3 Big Things Today, July 28, 2022
1. Soybean and Grain Futures Rise in Overnight Trading
Soybean and corn futures rose in overnight trading as hot, dry weather is expected in much of the U.S. Midwest next week and wheat gained on uncertainty about what's going on with exports from Ukraine.
Temperatures next week are expected to be well above normal from South Dakota through Kansas and from western Nebraska east into central Illinois, maps from the National Oceanic and Atmospheric Administration show.
Precipitation, meanwhile, is expected to be below normal from Aug. 2-6 in almost exactly the same area that will see higher-than-normal temperatures, the NOAA said.
About 59% of the U.S. soybean crop was in good or excellent condition as of Sunday, down from 61% a week earlier, the Department of Agriculture said in a report this week.
Sixty-one percent of corn earned top ratings this week, down from 64% a week earlier, the USDA said.
For the next five days, however, a band of rain is expected in a long line stretching from southern Colorado east to the Atlantic seaboard, NOAA data show.
Wheat futures rose overnight on uncertainty about whether grain will begin shipping from Ukraine ports after an agreement was reached last week.
That deal was thrown into chaos when Russia bombed the Ukrainian port city of Odesa over the weekend. Since then, officials have said the ships will begin moving soon, but so far any movement has been slow, reportedly due to mines in the port.
Shipments from Ukraine have been mostly halted since late February when Russian forces started attaching the country.
Before the attacks began, Ukraine was forecast to ship 24 million metric tons of wheat, making it the third-largest exporter of the grain. The USDA now believes exports will total only 10 million metric tons.
Soybean futures for November delivery rose 9 3/4¢ to $14.19 ¾ a bushel overnight on the Chicago Board of Trade. Soymeal dropped $6.10 to $420 a short ton, while soybean oil futures added 1.47¢ to 60.66¢ a pound.
Corn futures for December delivery jumped 13¢ to $6.16 a bushel.
Wheat for September delivery rose 15 1/4¢ to $8.05 ½ a bushel while Kansas City futures added 13 3/4¢ to $8.75 ½ a bushel.**
2. Ethanol Production Falls, Inventories Hit lowest Level in a Month
Ethanol output fell last week while inventories dropped to the lowest level in a month, according to data from the Energy Information Administration.
Production of the biofuel declined to an average of 1.021 million barrels a day in the week that ended on July 22, the EIA said in a report.

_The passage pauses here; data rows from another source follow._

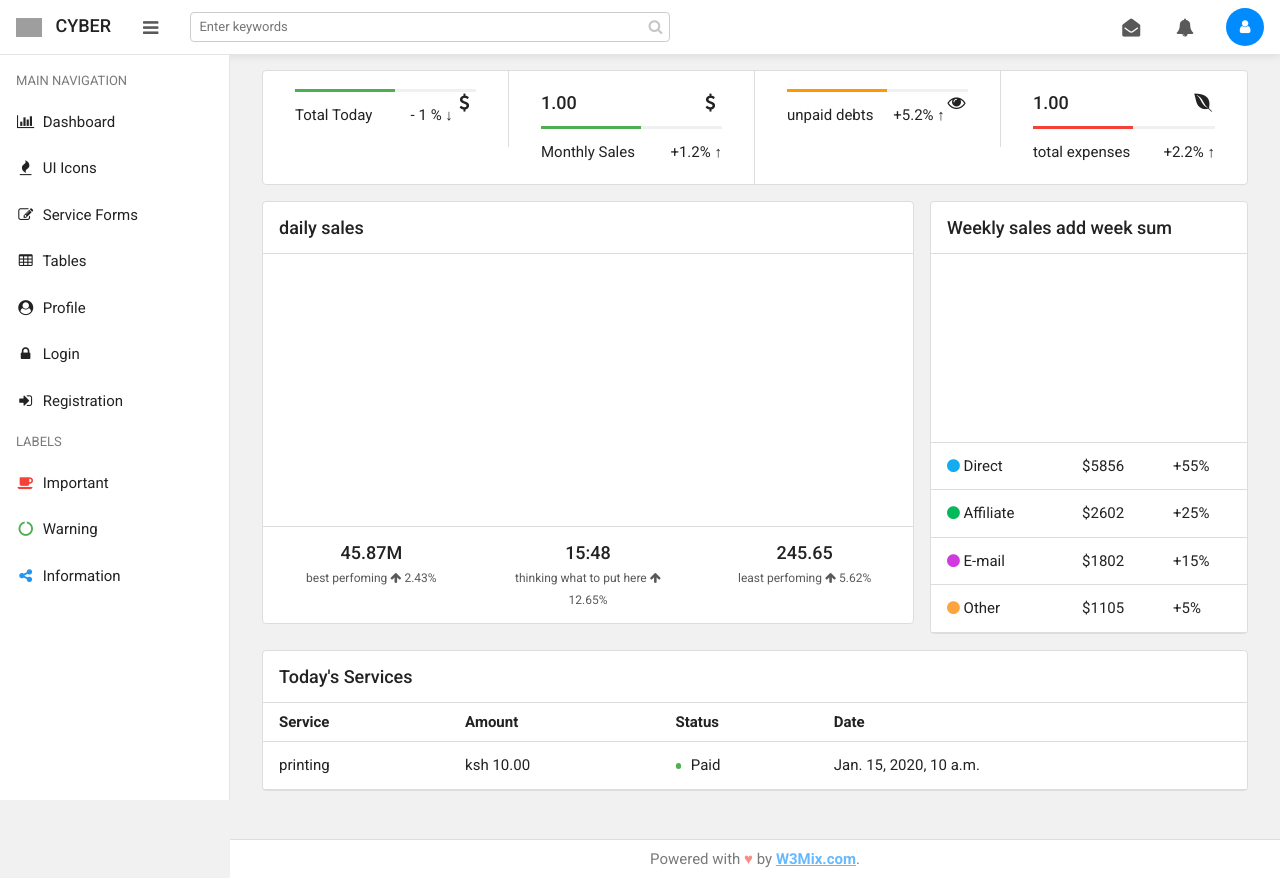
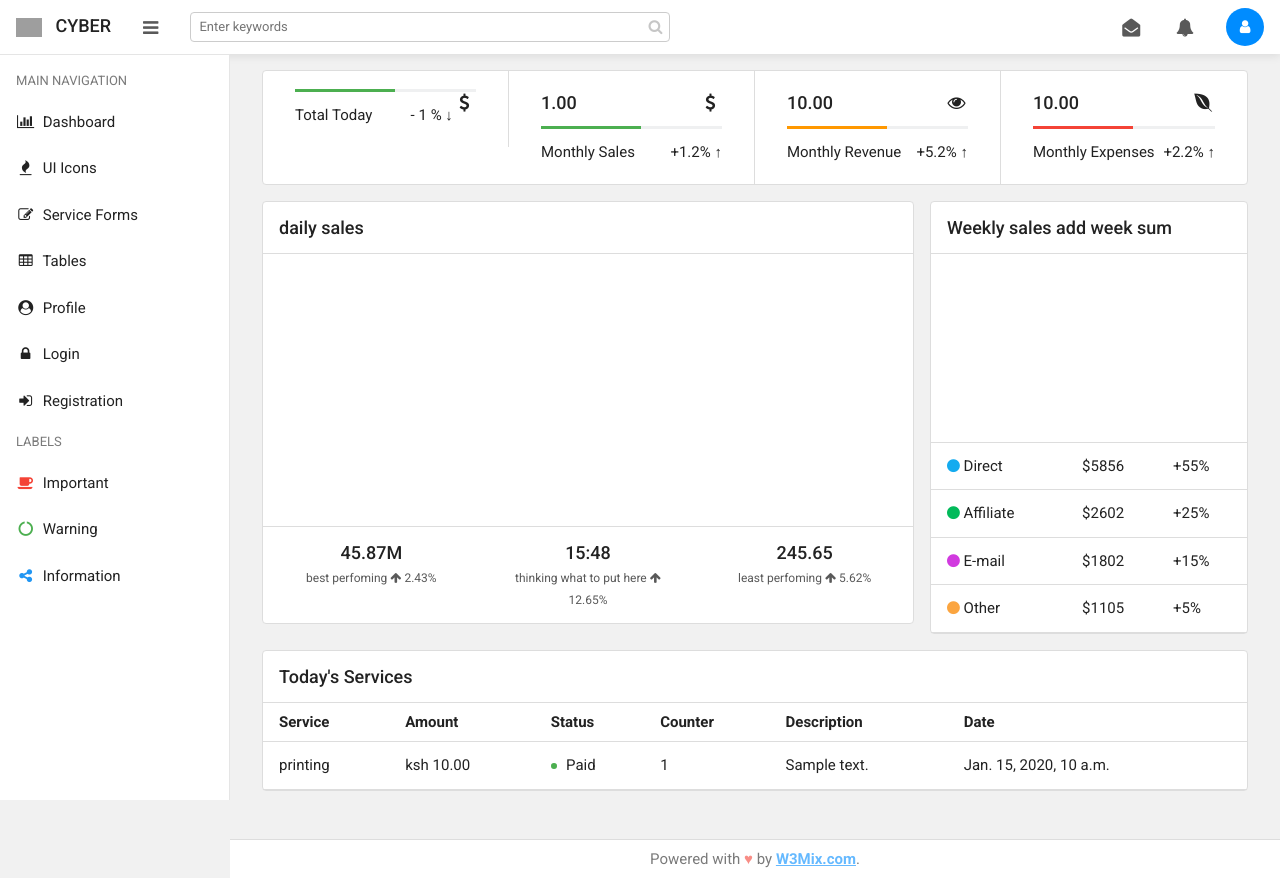
Before and after one commit to gituajames/financelogger, a Django app: template fin/cyber/templates/cyber_dash_summury.html in a window 1280 px wide. Run offline with Django 5.2, Linux system fonts and the light colour scheme; tables that the repository leaves empty hold one stand-in row (values such as "Sample post"); the template is opened without the code that fills it: values that come from a table or form of the project are taken from there, most other values are stand-ins (such as "Sample title", 1, 10 or a date in 2020); a map, chart or similar area stays blank; grey boxes are pictures that could not be loaded.

Commit message:
changing to monthly summuries, for expenses and revenue

```diff
--- a/fin/cyber/templates/cyber_dash_summury.html
+++ b/fin/cyber/templates/cyber_dash_summury.html
@@ -143,20 +143,20 @@
             </div>
             <div class="w3-col l3 w3-container w3-border-right">
               <div class="w3-padding">
-                <h5>{{ unpaid_debts | floatformat:"2g" }} <span class="w3-right"><i class="fa fa-fw fa-eye"></i></span></h5>
+                <h5>{{ monthly_revenue | floatformat:"2g" }} <span class="w3-right"><i class="fa fa-fw fa-eye"></i></span></h5>
                 <div class="progress w3-light" style="height:3px;">
                   <div class="progress-bar w3-warning" style="width:55%;height:3px;"></div>
                 </div>
-                <p>unpaid debts <span class="w3-right">+5.2% ↑</span></p>
+                <p>Monthly Revenue <span class="w3-right">+5.2% ↑</span></p>
               </div>
             </div>
             <div class="w3-col l3 w3-container">
               <div class="w3-padding">
-                <h5>{{ total_expenses | floatformat:"2g" }} <span class="w3-right"><i class="fa fa-fw fa-envira"></i></span></h5>
+                <h5>{{ monthly_expenses | floatformat:"2g" }} <span class="w3-right"><i class="fa fa-fw fa-envira"></i></span></h5>
                 <div class="progress w3-light" style="height:3px;">
                   <div class="progress-bar w3-danger" style="width:55%;height:3px;"></div>
                 </div>
-                <p>total expenses <span class="w3-right">+2.2% ↑</span></p>
+                <p>Monthly Expenses <span class="w3-right">+2.2% ↑</span></p>
               </div>
             </div>
           </div>
@@ -237,6 +237,8 @@
                 <th>Service</th>
                 <th>Amount</th>
                 <th>Status</th>
+                <th>Counter</th>
+                <th>Description</th>
                 <th>Date</th>
               </tr>
               {% for data in all_data %}
@@ -262,6 +264,8 @@
                     <i class="w3-danger"></i> Pending </span>
                 </td>
                 {% endif %}
+                <td>{{ data.count }}</td>
+                <td>{{ data.description }}</td>
                 <td>{{ data.date }}</td>
               </tr>
               {% endfor %}
```
Also changed, not shown: fin/cyber/views.py (+13 -0 lines).
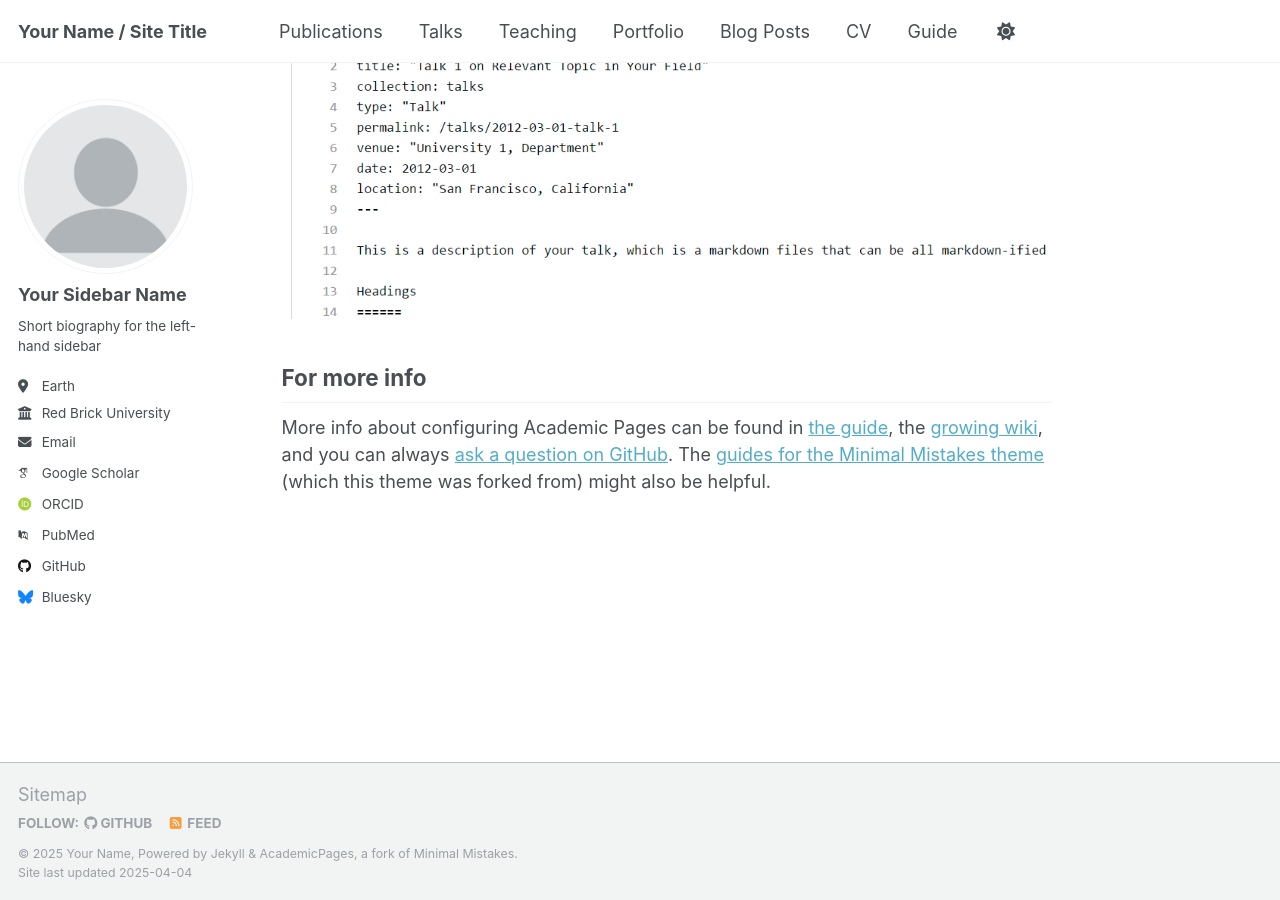
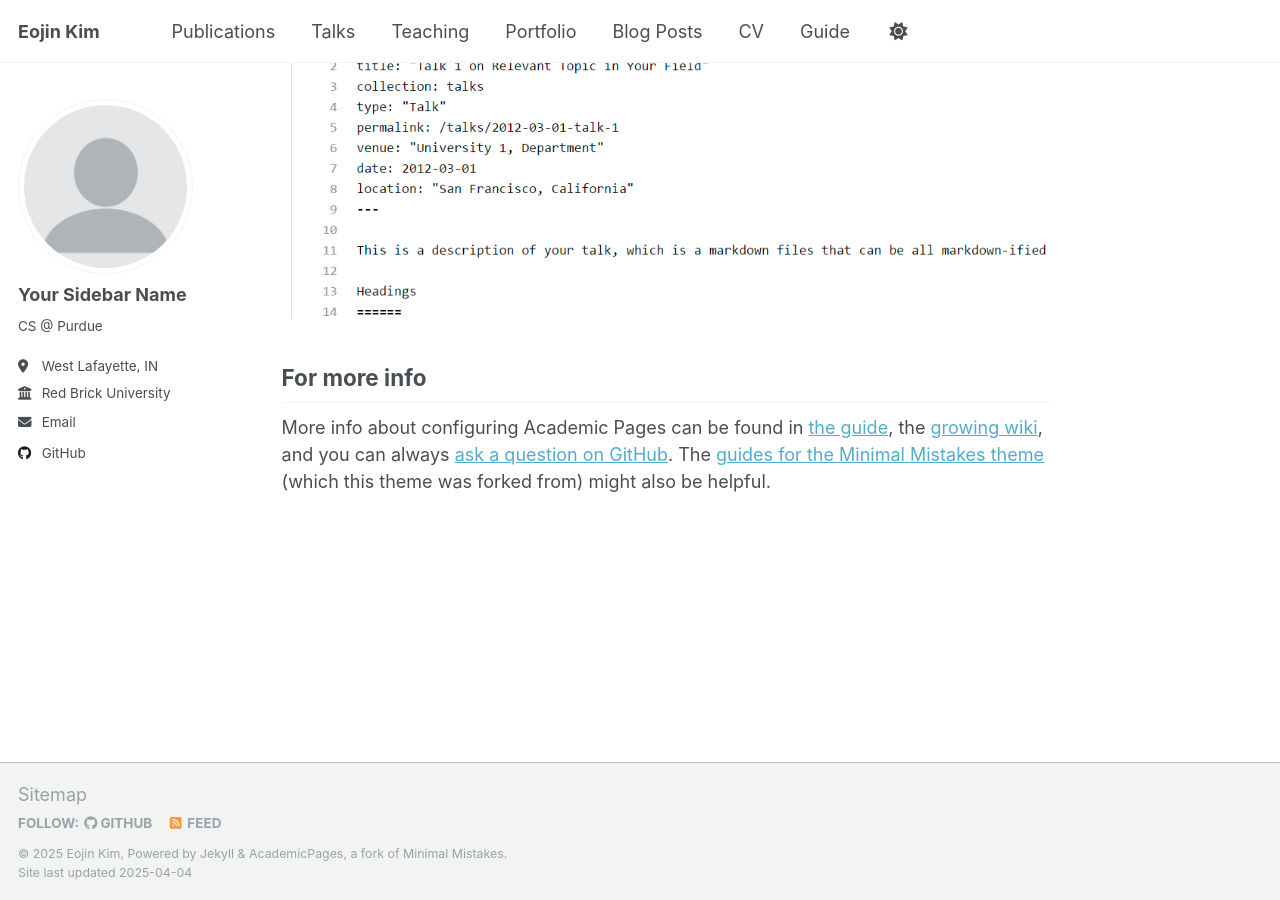
Before and after one commit to ntrupin/brian1603.github.io, a Jekyll site: the page built from _pages/about.md, in a window 1280 px wide and 900 px high, scrolled down 2636 px. Built offline with Jekyll 4.4.1, drawn with Linux system fonts in a browser that asks for light colours; some web fonts are replaced.

Commit message:
Update profile

```diff
--- a/_config.yml
+++ b/_config.yml
@@ -9,13 +9,13 @@
 # Basic Site Settings
 locale                   : "en-US"
 site_theme               : "default"
-title                    : "Your Name / Site Title"
+title                    : "Eojin Kim"
 title_separator          : "-"
-name                     : &name "Your Name"
+name                     : &name "Eojin Kim"
 description              : &description "personal description"
 url                      : https://academicpages.github.io # the base hostname & protocol for your site e.g. "https://[your GitHub username].github.io"
 baseurl                  : "" # the subpath of your site, e.g. "/blog"
-repository               : "academicpages/academicpages.github.io"
+repository               : "brian1603/brian1603.github.io"
 
 # Site Author - The following control what appear as part of the author content on the side bar.
 #               If a field is blank the icon and link will not appear, otherwise it will be shown.
@@ -25,19 +25,19 @@ author:
   avatar           : "profile.png"
   name             : "Your Sidebar Name"
   pronouns         : # example: "she/her"
-  bio              : "Short biography for the left-hand sidebar"
-  location         : "Earth"
+  bio              : "CS @ Purdue"
+  location         : "West Lafayette, IN"
   employer         : "Red Brick University"
   uri              : # URL
-  email            : "none@example.org"
+  email            : "brian160323@gmail.com"
 
   # Academic websites
   arxiv            : # URL - Update with the correct link to your profile
-  googlescholar    : "https://scholar.google.com/citations?user=PS_CX0AAAAAJ"
+  googlescholar    : # "https://scholar.google.com/citations?user=PS_CX0AAAAAJ"
   impactstory      : # URL
-  orcid            : "http://orcid.org/yourorcidurl"
+  orcid            : # "http://orcid.org/yourorcidurl"
   semantic         : # URL
-  pubmed           : "https://www.ncbi.nlm.nih.gov/pubmed/?term=john+snow"
+  pubmed           : # "https://www.ncbi.nlm.nih.gov/pubmed/?term=john+snow"
   researchgate     : # URL
   scopus           : # URL
 
@@ -45,12 +45,12 @@ author:
   bitbucket        : # Username - Update with your username on the site
   codepen          : # Username
   dribbble         : # Username
-  github           : "academicpages"
+  github           : "brian1603"
   kaggle           : # Username
   stackoverflow    : # User number or user number and name (i.e., use "1" or "1/jeff-atwood")
 
   # Social media
-  bluesky          : "bsky.app" # Replace this with you Bluesky username
+  bluesky          : # "bsky.app" # Replace this with you Bluesky username
   facebook         : # Username
   flickr           : # Username
   foursquare       : # Username
```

That's down from 1.034 million barrels per day, on average, a week earlier.
In the Midwest, by far the biggest producing region, output fell to an average of 962,000 barrels a day from 973,000 barrels the previous week, the agency said.
Gulf Coast production dropped to an average of 23,000 barrels per day from 26,000 barrels the previous week.
That was the entirety of the losses as production elsewhere was unchanged.
East Coast production was unchanged week-to-week at 12,000 barrels per day and Rocky Mountain output was steady at 15,000 barrels a day, the government said.
West Coast production remained at 9,000 barrels a day, on average, for the ninth straight week.
Ethanol inventories, meanwhile, fell to 23.328 million barrels in the week through July 22, the agency said.
That's down from 23.553 million barrels a week earlier and the lowest level since the seven days that ended on June 24, the EIA said in its report.
3. Thunderstorms Possible in Central Missouri and Illinois
Thunderstorms are possible today in parts of central Missouri and Illinois with some storms potentially turning severe, according to the National Weather Service.
"There is a chance of thunderstorms along and south of I-70 this afternoon and evening," the NWS said in a report early this morning. "Isolated strong to severe storms are possible mainly over southeast Missouri and southwest Illinois this afternoon and evening."
Strong winds are the primary threat associated with the system.
Chances of storms persist throughout the weekend in the area, the agency said.
Further west in parts of Colorado and New Mexico, flood warnings are in effect as excessive rain continues to fall, the NWS said.
In eastern Colorado along the Kansas border, flash flooding is a threat as precipitation keeps falling in saturated areas. Storms will spread throughout the day and may result in flooding of low-lying areas, creeks, streams and canyons, the agency said.
Rain may continue throughout the night into Friday, increasing the chances for flash flooding, the NWS said.